AUSTIN — Laid off from his downstate factory job this summer, Montineez Williams entered the Austin Town Hall for the Operation: Freedom job fair clad in a gray suit and an optimistic attitude.
Williams, 35, brought his résumé showing a work history that included a stint in the U.S. Army and jobs as a forklift operator, secretary and factory worker. What the document didn’t show, and what he’ll be required to explain on future job applications, is his 2006 conviction for felony criminal sexual assault. Williams, a father of six, maintains he was wrongfully convicted and that the incident was consensual.
“It’s depressing. It’s a stigma that’s put on me. I’m already at a disadvantage and [filling out job applications] reminds me of it constantly,” he said. “I’m the comeback kid, though.”
Hundreds of other job seekers arrived with similar stories, forming long lines for a crack at impressing their potential new employers.
Maribel Bahena works for a Skokie-based staffing agency that offers on-the-job training for factory and warehouse work. She said she gave most of the ex-cons who had lined up to speak with her the benefit of the doubt.
“It’s surprising to see some of the potential here,” she said.
Hosted by Living Word Christian Center, Thursday’s job fair was part of the ministry’s "We Care Re-entry program," made possible through a partnership with Gov. Pat Quinn's Neighborhood Recovery Initiative.
"There are people out here that care about you, even though you’ve got challenges in your background," said Living Word Pastor Lonneil Watson.
Nearly 300 people attended the church's pre-registration workshops that offered tips on résumé building, mastering a job interview techniques and dressing for success, areas where, Watson said, jobseekers typically falter.
In the morning, so many people showed up at the fair without registering that organizers encouraged them to come back for a special second session in the afternoon.
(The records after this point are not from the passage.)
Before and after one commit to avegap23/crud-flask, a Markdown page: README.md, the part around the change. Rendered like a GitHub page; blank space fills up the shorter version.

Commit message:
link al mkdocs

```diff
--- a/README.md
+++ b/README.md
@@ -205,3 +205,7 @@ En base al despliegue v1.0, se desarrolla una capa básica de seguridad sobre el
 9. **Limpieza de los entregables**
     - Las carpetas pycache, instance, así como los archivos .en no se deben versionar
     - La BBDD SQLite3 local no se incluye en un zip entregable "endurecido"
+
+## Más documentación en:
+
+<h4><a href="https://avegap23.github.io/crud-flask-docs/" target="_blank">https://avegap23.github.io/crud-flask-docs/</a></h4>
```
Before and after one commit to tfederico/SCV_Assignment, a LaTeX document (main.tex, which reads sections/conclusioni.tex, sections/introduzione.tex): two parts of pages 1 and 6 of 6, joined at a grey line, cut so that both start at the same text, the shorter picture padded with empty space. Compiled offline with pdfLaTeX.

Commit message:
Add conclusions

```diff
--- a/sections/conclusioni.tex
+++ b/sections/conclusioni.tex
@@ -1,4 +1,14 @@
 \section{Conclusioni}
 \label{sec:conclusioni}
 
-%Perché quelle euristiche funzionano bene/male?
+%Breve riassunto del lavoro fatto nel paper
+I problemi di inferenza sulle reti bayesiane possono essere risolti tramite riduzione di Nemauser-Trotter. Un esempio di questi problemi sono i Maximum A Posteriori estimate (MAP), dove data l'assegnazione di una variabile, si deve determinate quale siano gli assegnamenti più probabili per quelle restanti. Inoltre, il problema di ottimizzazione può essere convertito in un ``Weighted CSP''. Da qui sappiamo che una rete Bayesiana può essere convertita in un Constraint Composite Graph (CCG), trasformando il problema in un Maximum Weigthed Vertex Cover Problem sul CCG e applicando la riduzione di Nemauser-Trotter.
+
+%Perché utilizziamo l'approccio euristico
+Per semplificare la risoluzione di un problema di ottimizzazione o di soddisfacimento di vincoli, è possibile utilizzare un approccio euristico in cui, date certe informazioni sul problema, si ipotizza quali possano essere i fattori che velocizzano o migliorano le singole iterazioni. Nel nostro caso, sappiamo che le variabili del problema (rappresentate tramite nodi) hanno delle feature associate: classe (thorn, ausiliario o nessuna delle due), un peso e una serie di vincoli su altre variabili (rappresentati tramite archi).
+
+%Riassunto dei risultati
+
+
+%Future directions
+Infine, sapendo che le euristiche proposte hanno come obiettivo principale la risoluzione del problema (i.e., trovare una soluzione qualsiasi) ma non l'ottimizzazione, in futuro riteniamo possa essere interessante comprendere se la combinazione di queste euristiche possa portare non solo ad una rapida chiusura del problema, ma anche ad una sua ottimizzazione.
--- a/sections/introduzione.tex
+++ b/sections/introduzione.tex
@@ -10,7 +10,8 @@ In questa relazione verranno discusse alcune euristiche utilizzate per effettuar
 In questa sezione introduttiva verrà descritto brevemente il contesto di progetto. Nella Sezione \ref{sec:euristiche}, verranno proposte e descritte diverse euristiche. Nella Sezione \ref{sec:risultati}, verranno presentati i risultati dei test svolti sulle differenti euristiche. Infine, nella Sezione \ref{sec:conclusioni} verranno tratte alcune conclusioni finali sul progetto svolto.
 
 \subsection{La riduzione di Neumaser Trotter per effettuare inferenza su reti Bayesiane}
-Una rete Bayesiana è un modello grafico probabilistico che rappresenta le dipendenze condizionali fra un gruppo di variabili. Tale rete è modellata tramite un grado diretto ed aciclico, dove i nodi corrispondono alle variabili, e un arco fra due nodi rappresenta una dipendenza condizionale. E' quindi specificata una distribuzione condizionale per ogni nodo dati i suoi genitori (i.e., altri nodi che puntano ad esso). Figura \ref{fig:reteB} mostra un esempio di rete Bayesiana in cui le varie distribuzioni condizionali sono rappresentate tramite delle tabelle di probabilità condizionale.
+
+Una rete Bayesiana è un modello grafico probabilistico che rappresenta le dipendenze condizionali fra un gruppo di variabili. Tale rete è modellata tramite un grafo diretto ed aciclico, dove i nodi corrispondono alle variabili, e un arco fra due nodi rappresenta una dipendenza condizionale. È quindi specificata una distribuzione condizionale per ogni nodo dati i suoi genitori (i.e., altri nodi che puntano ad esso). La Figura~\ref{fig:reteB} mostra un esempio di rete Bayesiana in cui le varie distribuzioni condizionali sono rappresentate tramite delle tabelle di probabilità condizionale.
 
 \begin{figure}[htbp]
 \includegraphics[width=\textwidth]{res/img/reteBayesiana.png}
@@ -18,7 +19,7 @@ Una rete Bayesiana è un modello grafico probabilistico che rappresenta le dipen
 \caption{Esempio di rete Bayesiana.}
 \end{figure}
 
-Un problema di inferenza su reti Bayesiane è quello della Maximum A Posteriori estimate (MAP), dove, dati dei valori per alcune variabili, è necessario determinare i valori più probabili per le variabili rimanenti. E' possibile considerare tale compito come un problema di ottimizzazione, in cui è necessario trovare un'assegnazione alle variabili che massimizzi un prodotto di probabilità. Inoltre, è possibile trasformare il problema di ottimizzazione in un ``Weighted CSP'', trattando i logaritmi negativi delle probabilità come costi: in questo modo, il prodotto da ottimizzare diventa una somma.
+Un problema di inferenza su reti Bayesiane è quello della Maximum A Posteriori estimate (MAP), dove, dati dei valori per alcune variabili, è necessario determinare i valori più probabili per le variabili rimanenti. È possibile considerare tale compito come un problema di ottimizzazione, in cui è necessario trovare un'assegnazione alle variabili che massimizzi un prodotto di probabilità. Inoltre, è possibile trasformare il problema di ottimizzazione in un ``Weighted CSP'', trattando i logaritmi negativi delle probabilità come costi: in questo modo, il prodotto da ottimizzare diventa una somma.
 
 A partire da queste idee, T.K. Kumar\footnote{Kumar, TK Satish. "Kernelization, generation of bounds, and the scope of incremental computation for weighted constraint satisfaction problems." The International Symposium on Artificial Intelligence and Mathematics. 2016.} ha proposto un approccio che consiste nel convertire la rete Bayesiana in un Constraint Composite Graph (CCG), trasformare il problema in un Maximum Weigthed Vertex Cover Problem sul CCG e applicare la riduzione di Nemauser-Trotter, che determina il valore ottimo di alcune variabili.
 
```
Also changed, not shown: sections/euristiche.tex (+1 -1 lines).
Living Word volunteer Derrick Collins vetted participants, some of whom had to be turned away because they didn't have résumés.
“It’s been the hardest part of the fair. They’ve borrowed money to get here, gotten rides here and did the best they could. We receive them with dignity and let them go with dignity,” he said.
A few hours after leaving the fair, Williams said he was disappointed. He was expecting to be interviewed on the spot. Instead, he only dropped off a few résumés and shook a few hands.
“I did what I could do. I presented myself to be marketable and get hired. I’m hoping someone calls me,” he said. “You’ve got to position yourself for someone to help you and your family, despite the circumstances.”